One of the keys to effective fisheries management in the 21st century is accountability. Accountability requires having timely and accurate data. Electronic monitoring (EM) is gaining momentum in U.S. fisheries and abroad as an efficient means of meeting accountability requirements. Yet the ‘recipe’ for implementation of EM has not been perfected, and the price tag – and who pays – is not always clear. These challenges partly explain why the rate of uptake has been painfully slow, even as industry increasingly bears the brunt of human observer costs without any cheaper alternatives.
Recognizing the need to better understand the costs associated with EM, EDF’s Pacific team engaged a group of experts – Dr. Gil Sylvia, Dr. Michael Harte and Dr. Chris Cusack of Oregon State University – to analyze the costs of fishery monitoring systems such as EM and traditional At-Sea Observers (ASO). The goal of this research is to describe the state of EM in U.S. fisheries with both agency and industry stakeholders to better enable them to compare costs and tradeoffs between EM and ASO programs. If monitoring costs go down, profitability goes up, and everyone wins.
The report includes a comprehensive review of EM literature and interviews with fisheries stakeholders around the U.S. with experience using this technology. The team also analyzed EM cost data and developed both a financial model and an interactive financial forecasting tool. Users can input monitoring goals, system needs, fishery characteristics, program standards and indicate who pays for several cost categories, resulting in fishery-specific cost projections.
Researchers concluded that fully operational EM programs in fisheries are still uncommon, but that the use of EM technology is rapidly gathering momentum and there is potential for growth in the market for EM services. Analysis from the available literature shows that EM cost varies across fisheries and fleets, and could fall anywhere between 50% and 150% of the costs of human observers. Costs ultimately depend on monitoring program objectives, fishery characteristics, and the management system in which it operates.

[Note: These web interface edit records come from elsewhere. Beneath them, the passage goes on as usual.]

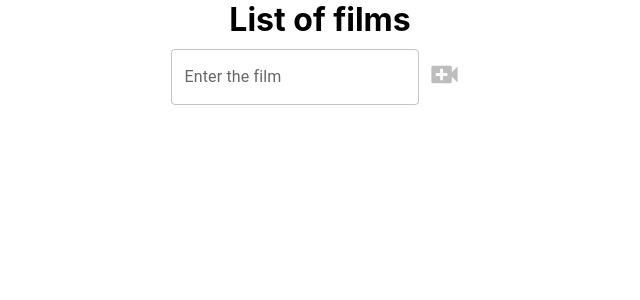
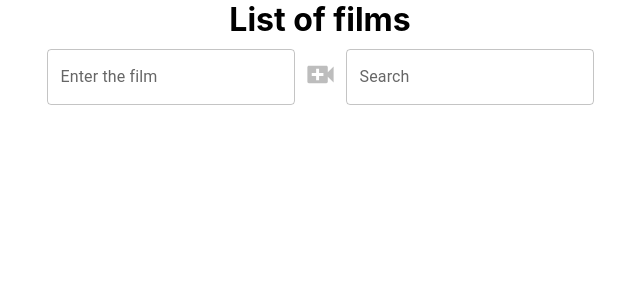
Before and after one commit to yneskladovae/List-of-films, a React (Create React App) app: page / in a window 1280 px wide. Shown: the top 300 px of the page, without its empty margins (320-960 px from the left). Built offline with nearby package versions, Linux system fonts and the light colour scheme.

Commit message:
add search for films

```diff
--- a/src/App.css
+++ b/src/App.css
@@ -39,3 +39,7 @@ li {
     justify-content: start;
 
 }
+.add-search-films {
+    display: flex;
+    justify-content: center;
+}
--- a/src/components/FilmsList/FilmsList.tsx
+++ b/src/components/FilmsList/FilmsList.tsx
@@ -1,4 +1,4 @@
-import React from 'react';
+import React, {ChangeEvent, useState} from 'react';
 import {useDispatch, useSelector} from "react-redux";
 import {addFilmRatingAC, changeIsWatchedStatusAC, initialStateType} from "../../store/filmsListReducer";
 import {AppRootStateType} from "../../store/state";
@@ -8,23 +8,45 @@ import Checkbox from '@mui/material/Checkbox';
 import PlayCircleOutlinedIcon from '@mui/icons-material/PlayCircleOutlined';
 import PlayCircleFilledOutlinedIcon from '@mui/icons-material/PlayCircleFilledOutlined';
 import {InputItemForm} from "../InputItemForm/InputItemForm";
+import TextField from "@mui/material/TextField";
 
 export const FilmsList = () => {
     const films = useSelector<AppRootStateType, Array<initialStateType>>(state => state.filmsList)
-    console.log(films)
+    const [searchTerm, setSearchTerm] = useState("");
     const dispatch = useDispatch()
 
     const addFilmRatingHandler = (id: string, ratingValue: null | number) => {
         dispatch(addFilmRatingAC(id, ratingValue))
     }
 
+    const handleChange = (event: ChangeEvent<HTMLInputElement>) => {
+        setSearchTerm(event.target.value);
+    };
+
+    const results = !searchTerm
+        ? films
+        : films.filter(el =>
+            el.film.toLowerCase().includes(searchTerm.toLocaleLowerCase())
+        );
+
     return (
         <div>
             <h1 className={'title'}>List of films</h1>
+            <div className={'add-search-films'}>
                 <InputItemForm/>
+                <TextField
+                    label="Search"
+                    variant="outlined"
+                    type="text"
+                    placeholder="Search"
+                    value={searchTerm}
+                    onChange={handleChange}
+                />
+            </div>
             <ul className={'films-container'}>
-                {films.map(el => {
+                {results.map(el => {
                     return (
+                        <>
                             <Paper
                                 elevation={1}
                                 style={{backgroundColor: el.color}}
@@ -48,6 +70,7 @@ export const FilmsList = () => {
                                     </div>}
                                 </li>
                             </Paper>
+                        </>
                     )
                 })}
             </ul>
--- a/src/components/InputItemForm/InputItemForm.tsx
+++ b/src/components/InputItemForm/InputItemForm.tsx
@@ -2,8 +2,9 @@ import React, {ChangeEvent, memo, useState} from 'react';
 import TextField from "@mui/material/TextField";
 import IconButton from "@mui/material/IconButton";
 import VideoCallIcon from "@mui/icons-material/VideoCall";
-import {addFilmAC} from "../../store/filmsListReducer";
-import {useDispatch} from "react-redux";
+import {addFilmAC, initialStateType} from "../../store/filmsListReducer";
+import {useDispatch, useSelector} from "react-redux";
+import {AppRootStateType} from "../../store/state";
 
 const getRandomColor = () => {
     const letters = '0123456789ABCDEF';
@@ -14,7 +15,10 @@ const getRandomColor = () => {
     return color;
 }
 
+
 export const InputItemForm = memo(() => {
+    const films = useSelector<AppRootStateType, Array<initialStateType>>(state => state.filmsList)
+
     console.log('InputItemForm')
     const [title, setTitle] = useState('')
     const dispatch = useDispatch()
```
Lines whose indentation alone changed are shown as unchanged.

Generally, EM systems become more cost-effective with greater levels of fishing effort (i.e. more vessels, trips, etc.), but cost savings may be diminished by high levels of video review, or when vessels are geographically isolated and hence more costly to service.
A path forward for success
Interviews conducted by the research team revealed several important elements for a well-designed and implemented EM program, including:
- Having clear goals and a complete program framework;
- Including industry in program design; and
- Ensuring that EM is aligned with the capacity, regulatory environment, and culture of management agencies and industries.
Another key takeaway is that collaboration and trust across industry and agencies is key to a successful implementation. If fishermen see this as a cost-effective and efficient monitoring tool they will embrace it. Given how expensive fishing is today, successful implementation of EM is essential to getting the costs down and realizing long term profitability and durability of commercial fisheries.
Melissa Mahoney is Policy Manager for Environmental Defense Fund (EDF) Pacific team, where she supports EDF’s engagement with the West Coast groundfish IFQ fishery. She represents EDF on electronic monitoring policy and projects, such as the EM EFP project with the California Groundfish Collective and the Nature Conservancy (TNC) to develop a cost-effective and efficient EM program for the bottom trawl sector of the Pacific groundfish fishery.